Fall Arts Guide

(Jennifer Luxton / The Seattle Times)
(Jennifer Luxton / The Seattle Times)

Solo: A Festival of Dance: After fielding 98 applications from dance artists worldwide, On the Boards is presenting 16 performers in this festival of new work, which considers the role of the solo as a “fundamental building block” of dance. Though this is Solo’s first outing, plans are in the works to make it an annual thing, opening up from dance to explore theater or comedy. Seeing new performance work — especially when it’s well curated — is a rare chance to get into a dance-makers’ brains, and Solo features some fascinating ones, from Syniva Whitney’s performance influenced by the music played on the jukebox during 1969’s Stonewall riots, to Nora Sharp’s explorations of gender incorporating “childhood, transhood, a looper station, a mini synthesizer, a pile of blue and yellow clothing, daddy issues, repetitive spiraling melodies and song, and a lot of funny stories about bodies and sex (and a donut shop).” Sold! Oct. 4-7; On the Boards, 100 W. Roy St., Seattle; $25-$70, $5 tickets available through TeenTix; 206-217-9886, — Megan Burbank

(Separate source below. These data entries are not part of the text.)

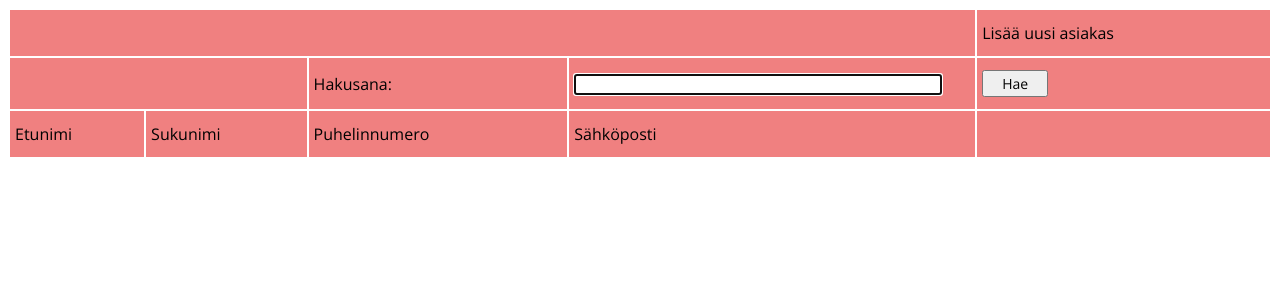
Repository: helijoas/etat7
Page: http://localhost/Asiakkaat/listaaasiakkaat.jsp
An editor plug-in stored every save of this project. The page is shown before and after the next save, followed by the edit.
The browser window is 1280 px wide. The pictures show the whole page.
The page is served by Tomcat 9.

Above is the page before, as saved 2020-05-03 17:16:22.

After the next save:
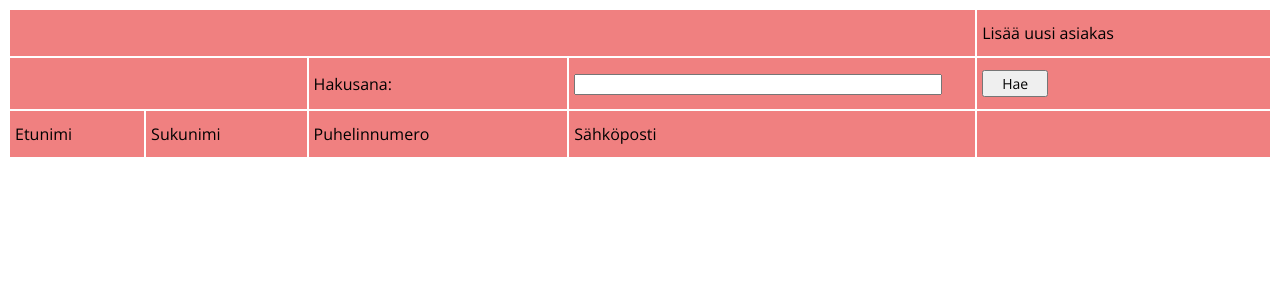
Console error: SyntaxError: Unexpected string
Saved 2 min 35 s later.
--- a/Asiakkaat/WebContent/listaaasiakkaat.jsp
+++ b/Asiakkaat/WebContent/listaaasiakkaat.jsp
@@ -71,7 +71,7 @@
 
 function poista(asiakas_id, etunimi){
 	if(confirm("Poista asiakas " + asiakas_id + "?")){
-		$.ajax({url:"asiakkaat/"+asiakas_id, type:"DELETE", dataType:"json", success:function(result){
+		$.ajax({url:"asiakkaat/"+asiakas_id", type:"DELETE", dataType:"json", success:function(result){
 			if(result.response==0){
 				$("#ilmo").html("Asiakkaan poisto epäonnistui.");
 			} else if(result.response==1){

After the save that followed:
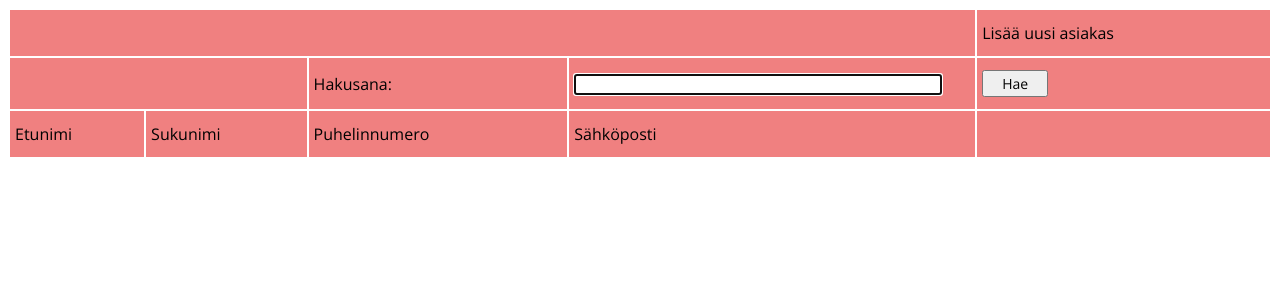
The error is gone.
Saved 5 s later.
--- a/Asiakkaat/WebContent/listaaasiakkaat.jsp
+++ b/Asiakkaat/WebContent/listaaasiakkaat.jsp
@@ -71,7 +71,7 @@
 
 function poista(asiakas_id, etunimi){
 	if(confirm("Poista asiakas " + asiakas_id + "?")){
-		$.ajax({url:"asiakkaat/"+asiakas_id", type:"DELETE", dataType:"json", success:function(result){
+		$.ajax({url:"asiakkaat/"+asiakas_id, type:"DELETE", dataType:"json", success:function(result){
 			if(result.response==0){
 				$("#ilmo").html("Asiakkaan poisto epäonnistui.");
 			} else if(result.response==1){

Choreographic Shindig IV: You can always rely on Olivier Wevers’ Whim W’Him to subvert dance-world convention, and nowhere is this more evident than in the company’s annual Choreographic Shindig. Launched in 2015, the program allows Whim W’Him dancers to choose for themselves which choreographers will make work for them to perform as a company. This year, they selected (out of a pool of 200 applicants) Alice Klock, 2017 choreographic fellow at Chicago’s Hubbard Street Dance; Omar Román De Jesús, whose award-winning work explores bold subject matter like mental illness and social issues; and Brendan Duggan, who co-founded Brooklyn contemporary dance collective LoudHoundMovement. The result will be seven performances over 90 minutes in a compressed burst of variety and experimentation you’re not likely to find elsewhere. Sept. 7-15; Erickson Theater Off Broadway, 1524 Harvard Ave., Seattle; $30-$55, $5 TeenTix, $15 Student Rush; — M.B.

“New Dances II”: Kate Wallich is one of those names you can’t miss if you follow Seattle dance even casually. She’s made her name as a choreographer, educator, and the leader of the best dance exercise class you’ll ever go to, cult fave Dance Church, and in 2017, began YC2, a collaboration between Studio Kate Wallich and Velocity Dance Center intended to nurture dancers through space, training, and paid rehearsal and performance time. This fall, the YC2 dancers will perform new work from Wallich; a new piece from Tom Weinberger choreographed on the company; and Sidra Bell’s “Beyond the Edge of the Frame.” Sept. 20-23; Velocity Dance Center, 1621 12th Ave., Seattle; $15-50, — M.B.